─── RECORDS TO USE ───

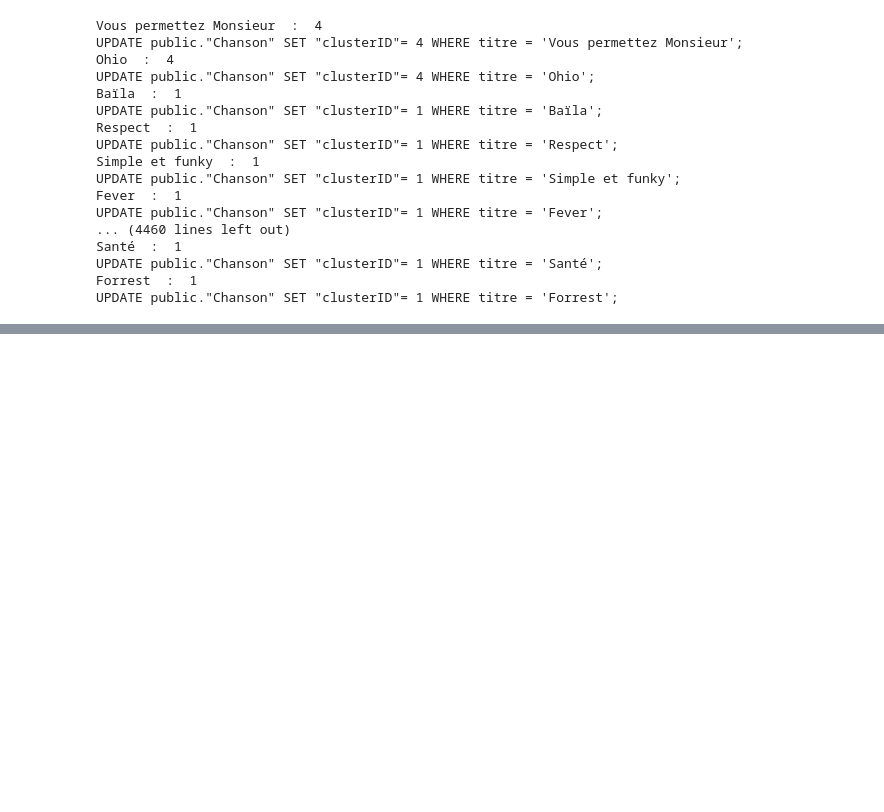
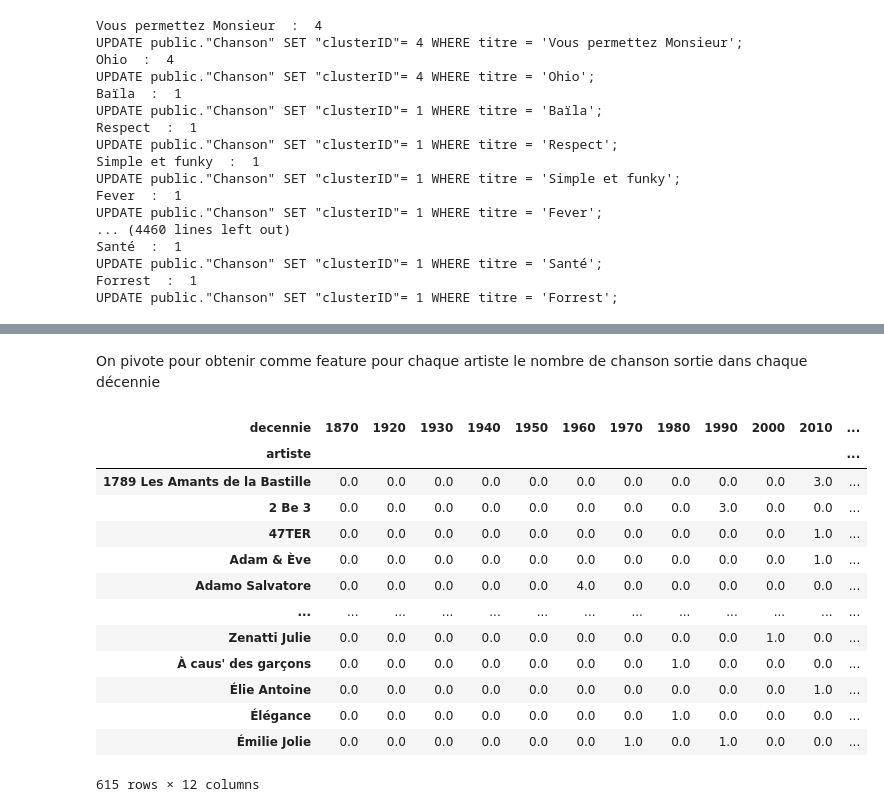
Before and after one commit to ThomasCosyn/code, a Jupyter notebook: ML/clustering.ipynb, the cells around one changed output, grey strips where cells are left out. Cells and saved outputs as stored; diff of their text form; code cells hidden in the pictures; blank space fills up the shorter version.

Commit message:
Ajout de variables pour les 20k

```diff
--- a/ML/clustering.ipynb
+++ b/ML/clustering.ipynb
@@ -259,0 +283,21 @@ cur.execute('SELECT id, titre, "année", id_artiste, nb_mots, "clusterID" FROM p
+# %% [markdown]
+On pivote pour obtenir comme feature pour chaque artiste le nombre de chanson sortie dans chaque décennie
+# %%
+df = df.pivot(index = 'artiste', columns = 'decennie', values = 'nbchansons')
+df = df.replace(np.NaN, 0)
+df
+# %% [output]
+| decennie | 1870 | 1920 | 1930 | 1940 | 1950 | 1960 | 1970 | 1980 | 1990 | 2000 | 2010 | ... |
+| artiste |  |  |  |  |  |  |  |  |  |  |  | ... |
+| 1789 Les Amants de la Bastille | 0.0 | 0.0 | 0.0 | 0.0 | 0.0 | 0.0 | 0.0 | 0.0 | 0.0 | 0.0 | 3.0 | ... |
+| 2 Be 3 | 0.0 | 0.0 | 0.0 | 0.0 | 0.0 | 0.0 | 0.0 | 0.0 | 3.0 | 0.0 | 0.0 | ... |
+| 47TER | 0.0 | 0.0 | 0.0 | 0.0 | 0.0 | 0.0 | 0.0 | 0.0 | 0.0 | 0.0 | 1.0 | ... |
+| Adam & Ève | 0.0 | 0.0 | 0.0 | 0.0 | 0.0 | 0.0 | 0.0 | 0.0 | 0.0 | 0.0 | 1.0 | ... |
+| Adamo Salvatore | 0.0 | 0.0 | 0.0 | 0.0 | 0.0 | 4.0 | 0.0 | 0.0 | 0.0 | 0.0 | 0.0 | ... |
+| ... | ... | ... | ... | ... | ... | ... | ... | ... | ... | ... | ... | ... |
+| Zenatti Julie | 0.0 | 0.0 | 0.0 | 0.0 | 0.0 | 0.0 | 0.0 | 0.0 | 0.0 | 1.0 | 0.0 | ... |
+| À caus' des garçons | 0.0 | 0.0 | 0.0 | 0.0 | 0.0 | 0.0 | 0.0 | 1.0 | 0.0 | 0.0 | 0.0 | ... |
+| Élie Antoine | 0.0 | 0.0 | 0.0 | 0.0 | 0.0 | 0.0 | 0.0 | 0.0 | 0.0 | 0.0 | 1.0 | ... |
+| Élégance | 0.0 | 0.0 | 0.0 | 0.0 | 0.0 | 0.0 | 0.0 | 1.0 | 0.0 | 0.0 | 0.0 | ... |
+| Émilie Jolie | 0.0 | 0.0 | 0.0 | 0.0 | 0.0 | 0.0 | 1.0 | 0.0 | 1.0 | 0.0 | 0.0 | ... |
+615 rows × 12 columns
```
Also changed, not shown: parts of 11 cells of this notebook, 5 other files.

───

WHAT YOU WILL DO: The aim is an exact repeat of the entire listing, stripped of pictures.

ANSWER TO THIS TASK:
Before and after one commit to ThomasCosyn/code, a Jupyter notebook: ML/clustering.ipynb, the cells around one changed output, grey strips where cells are left out. Cells and saved outputs as stored; diff of their text form; code cells hidden in the pictures; blank space fills up the shorter version.

Commit message:
Ajout de variables pour les 20k

```diff
--- a/ML/clustering.ipynb
+++ b/ML/clustering.ipynb
@@ -259,0 +283,21 @@ cur.execute('SELECT id, titre, "année", id_artiste, nb_mots, "clusterID" FROM p
+# %% [markdown]
+On pivote pour obtenir comme feature pour chaque artiste le nombre de chanson sortie dans chaque décennie
+# %%
+df = df.pivot(index = 'artiste', columns = 'decennie', values = 'nbchansons')
+df = df.replace(np.NaN, 0)
+df
+# %% [output]
+| decennie | 1870 | 1920 | 1930 | 1940 | 1950 | 1960 | 1970 | 1980 | 1990 | 2000 | 2010 | ... |
+| artiste |  |  |  |  |  |  |  |  |  |  |  | ... |
+| 1789 Les Amants de la Bastille | 0.0 | 0.0 | 0.0 | 0.0 | 0.0 | 0.0 | 0.0 | 0.0 | 0.0 | 0.0 | 3.0 | ... |
+| 2 Be 3 | 0.0 | 0.0 | 0.0 | 0.0 | 0.0 | 0.0 | 0.0 | 0.0 | 3.0 | 0.0 | 0.0 | ... |
+| 47TER | 0.0 | 0.0 | 0.0 | 0.0 | 0.0 | 0.0 | 0.0 | 0.0 | 0.0 | 0.0 | 1.0 | ... |
+| Adam & Ève | 0.0 | 0.0 | 0.0 | 0.0 | 0.0 | 0.0 | 0.0 | 0.0 | 0.0 | 0.0 | 1.0 | ... |
+| Adamo Salvatore | 0.0 | 0.0 | 0.0 | 0.0 | 0.0 | 4.0 | 0.0 | 0.0 | 0.0 | 0.0 | 0.0 | ... |
+| ... | ... | ... | ... | ... | ... | ... | ... | ... | ... | ... | ... | ... |
+| Zenatti Julie | 0.0 | 0.0 | 0.0 | 0.0 | 0.0 | 0.0 | 0.0 | 0.0 | 0.0 | 1.0 | 0.0 | ... |
+| À caus' des garçons | 0.0 | 0.0 | 0.0 | 0.0 | 0.0 | 0.0 | 0.0 | 1.0 | 0.0 | 0.0 | 0.0 | ... |
+| Élie Antoine | 0.0 | 0.0 | 0.0 | 0.0 | 0.0 | 0.0 | 0.0 | 0.0 | 0.0 | 0.0 | 1.0 | ... |
+| Élégance | 0.0 | 0.0 | 0.0 | 0.0 | 0.0 | 0.0 | 0.0 | 1.0 | 0.0 | 0.0 | 0.0 | ... |
+| Émilie Jolie | 0.0 | 0.0 | 0.0 | 0.0 | 0.0 | 0.0 | 1.0 | 0.0 | 1.0 | 0.0 | 0.0 | ... |
+615 rows × 12 columns
```
Also changed, not shown: parts of 11 cells of this notebook, 5 other files.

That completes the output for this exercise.